0.0 — 0 ratings — 0 reviews
A Tale of a Tub was the first major work written by Jonathan Swift, composed between 1694 and 1697 and published in 1704. It is probably his most difficult satire, and possibly his most masterly. The Tale is a prose parody which is divided into sections of “digression” and a “tale” of three brothers, each representing one of the main branches of Christianity.The “tale” presents a consistent satire of religious excess, while the digressions are a series of parodies of contemporary writing in literature, politics, theology, Biblical exegesis, and medicine. The overarching parody is of enthusiasm, pride, and credulity. At the time it was written, politics and religion were still linked very closely in England, and the religious and political aspects of the satire can often hardly be separated. The work was published anonymously, and Swift’s cousin Thomas later claimed to have written it. It was enormously popular, but Swift believed it damaged his prospect of advancement in the Church of England.
39,500 words, with a reading time of ~ 2.4 hours (~ 158 pages), and first published in 1704. This DRM-Free edition published by epubBooks, 2009.
There are currently no other reviews for this book.
Whoever has an ambition to be heard in a crowd must press, and squeeze, and thrust, and climb with indefatigable pains, till he has exalted himself to a certain degree of altitude above them. Now, in all assemblies, though you wedge them ever so close, we may observe this peculiar property, that over their heads there is room enough; but how to reach it is the difficult point, it being as hard to get quit of number as of hell.
“—Evadere ad auras, Hoc opus, hic labor est.”
“But to return, and view the cheerful skies, In this the task and mighty labour lies.”
– Dryden’s “Virgil”

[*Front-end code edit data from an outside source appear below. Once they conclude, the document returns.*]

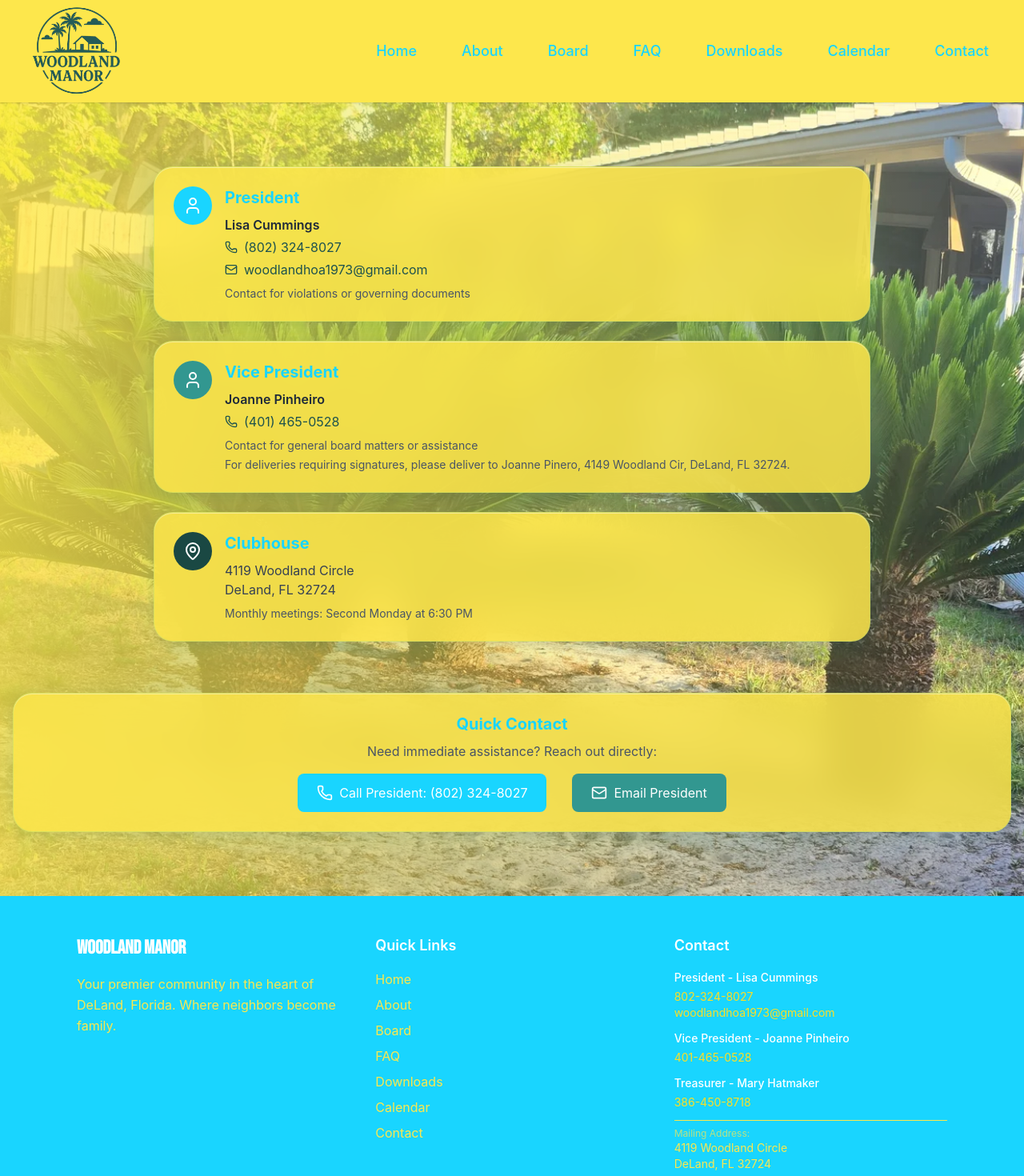
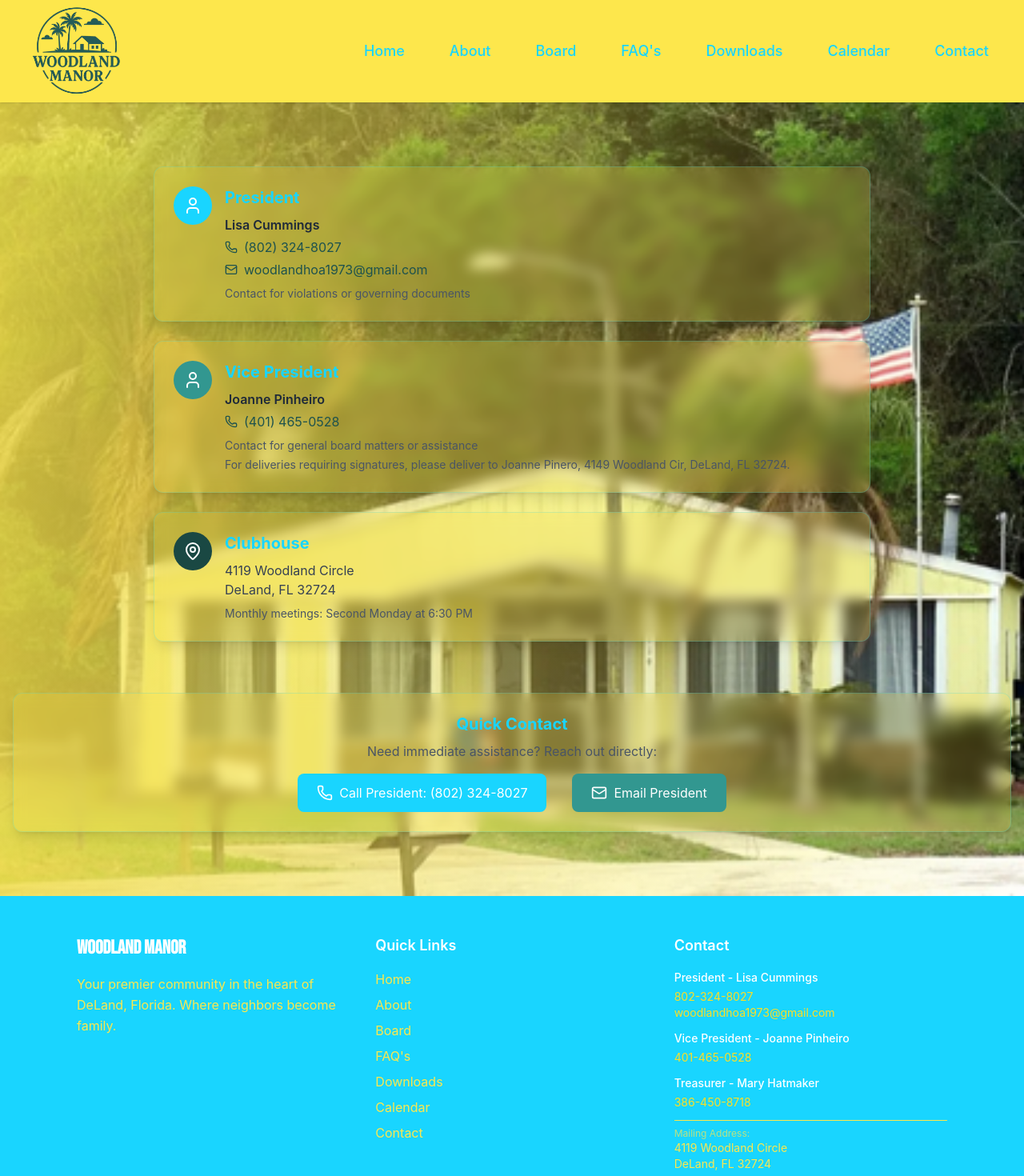
Before and after one commit to brennanhunter/woodland-manor, a Next.js app: page /contact in a window 1280 px wide. Shown: the top 1470 px of the page at 80% size. Built offline with nearby package versions, Linux system fonts and the light colour scheme.

Commit message:
final touches.

```diff
--- a/src/components/Contact.tsx
+++ b/src/components/Contact.tsx
@@ -10,8 +10,8 @@ const Contact: React.FC = () => {
       {/* Hero Background Image */}
       <div className="absolute inset-0 z-0">
         <Image
-          src="/images/woodland-plants.webp"
-          alt="Woodland Plants"
+          src="/images/WoodlandManorClubhouse.png"
+          alt="Woodland Manor Clubhouse"
           fill
           className="object-cover"
           priority
@@ -28,7 +28,7 @@ const Contact: React.FC = () => {
             {/* Contact Cards */}
             <div className="space-y-6">
               {/* President Contact */}
-              <div className="woodland-glass-card p-6">
+              <div className="bg-woodland-cream/20 backdrop-blur-sm border border-woodland-primary/20 rounded-xl shadow-lg p-6">
                 <div className="flex items-start space-x-4">
                   <div className="bg-woodland-primary text-white p-3 rounded-full">
                     <User className="w-6 h-6" />
@@ -54,7 +54,7 @@ const Contact: React.FC = () => {
               </div>
 
               {/* Vice President */}
-              <div className="woodland-glass-card p-6">
+              <div className="bg-woodland-cream/20 backdrop-blur-sm border border-woodland-primary/20 rounded-xl shadow-lg p-6">
                 <div className="flex items-start space-x-4">
                   <div className="bg-woodland-accent text-white p-3 rounded-full">
                     <User className="w-6 h-6" />
@@ -77,7 +77,7 @@ const Contact: React.FC = () => {
               </div>
 
               {/* Community Address */}
-              <div className="woodland-glass-card p-6">
+              <div className="bg-woodland-cream/20 backdrop-blur-sm border border-woodland-primary/20 rounded-xl shadow-lg p-6">
                 <div className="flex items-start space-x-4">
                   <div className="bg-woodland-forest text-white p-3 rounded-full">
                     <MapPin className="w-6 h-6" />
@@ -99,7 +99,7 @@ const Contact: React.FC = () => {
         </div>
 
         {/* Quick Contact Bar */}
-        <div className="mt-16 woodland-glass-card p-6">
+        <div className="mt-16 bg-woodland-cream/20 backdrop-blur-sm border border-woodland-primary/20 rounded-xl shadow-lg p-6">
           <div className="text-center mb-4">
             <h3 className="text-xl font-bold text-woodland-primary mb-2">Quick Contact</h3>
             <p className="text-gray-600">Need immediate assistance? Reach out directly:</p>
--- a/src/components/FAQ.tsx
+++ b/src/components/FAQ.tsx
@@ -52,7 +52,12 @@ const FAQ: React.FC = () => {
     {
       id: 8,
       question: "How do I sign up to volunteer in our community?",
-      answer: "We welcome volunteers! Whether you have a few hours to spare or want to take on a larger role, there are many ways to contribute to our community. From event planning to maintenance projects, your involvement helps make Woodland Manor the wonderful place we all call home. Contact our President, Lisa Cummings, or our Volunteer Coordinator, Sandi Passante (610-563-4998) to learn about current opportunities."
+      answer: "We welcome volunteers! Whether you have a few hours to spare or want to take on a larger role, there are many ways to contribute to our community. Your involvement helps make Woodland Manor the wonderful place we all call home. Contact our President, Lisa Cummings, or our Volunteer Coordinator, Sandi Passante (610-563-4998) to learn about current opportunities."
+    },
+    {
+      id: 10,
+      question: "As an owner, who do I contact to use the clubhouse?",
+      answer: "To use the clubhouse, contact Lisa Cummings, the President, at (802) 324-8027, or Mark Rice at (386) 717-7110."
     },
     {
       id: 9,
@@ -221,10 +226,10 @@ const FAQ: React.FC = () => {
           </p>
           <div className="flex flex-col sm:flex-row gap-4 max-w-md mx-auto">
             <a
-              href="tel:386-450-8718"
+              href="tel:802-324-8027"
               className="flex-1 px-6 py-4 rounded-xl font-semibold text-white bg-white/20 border border-white/30 transition-all duration-300 hover:bg-white/30 hover:-translate-y-1 text-center"
             >
-              Call Us: (386) 450-8718
+              Call Us: (802) 324-8027
             </a>
             <a
               href="mailto:woodlandhoa1973@gmail.com"
--- a/src/components/Footer.tsx
+++ b/src/components/Footer.tsx
@@ -32,7 +32,7 @@ const Footer = () => {
                 Board
               </Link>
               <Link href="/faq" className="block text-woodland-cream hover:text-yellow-300 transition-colors">
-                FAQ
+                FAQ&apos;s
               </Link>
               <Link href="/downloads" className="block text-woodland-cream hover:text-yellow-300 transition-colors">
                 Downloads
--- a/src/components/Header.tsx
+++ b/src/components/Header.tsx
@@ -47,7 +47,7 @@ const Header = () => {
                 Board
               </Link>
               <Link href="/faq" className="text-woodland-primary hover:text-woodland-secondary px-3 py-2 text-lg font-medium transition-colors">
-                FAQ
+                FAQ&apos;s
               </Link>
               <Link href="/downloads" className="text-woodland-primary hover:text-woodland-secondary px-3 py-2 text-lg font-medium transition-colors">
                 Downloads
@@ -112,7 +112,7 @@ const Header = () => {
                   onClick={closeMobileMenu}
                   className="block px-4 py-3 text-woodland-primary hover:text-woodland-secondary hover:bg-gray-50 transition-colors font-medium"
                 >
-                  FAQ
+                  FAQ&apos;s
                 </Link>
                 <Link
                   href="/downloads"
--- a/src/components/QuickLinks.tsx
+++ b/src/components/QuickLinks.tsx
@@ -43,7 +43,7 @@ const QuickLinks = () => {
       description: 'Meet your HOA board members and leadership team'
     },
     {
-      title: 'FAQ',
+      title: 'FAQ&apos;s',
       href: '/faq',
       icon: HelpCircle,
       description: 'Find answers to common community questions'
```
Also changed, not shown: public/images/WoodlandManorClubhouse.png (added).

To this end the philosopher’s way in all ages has been by erecting certain edifices in the air; but whatever practice and reputation these kind of structures have formerly possessed, or may still continue in, not excepting even that of Socrates when he was suspended in a basket to help contemplation, I think, with due submission, they seem to labour under two inconveniences. First, that the foundations being laid too high, they have been often out of sight and ever out of hearing. Secondly, that the materials being very transitory, have suffered much from inclemencies of air, especially in these north–west regions.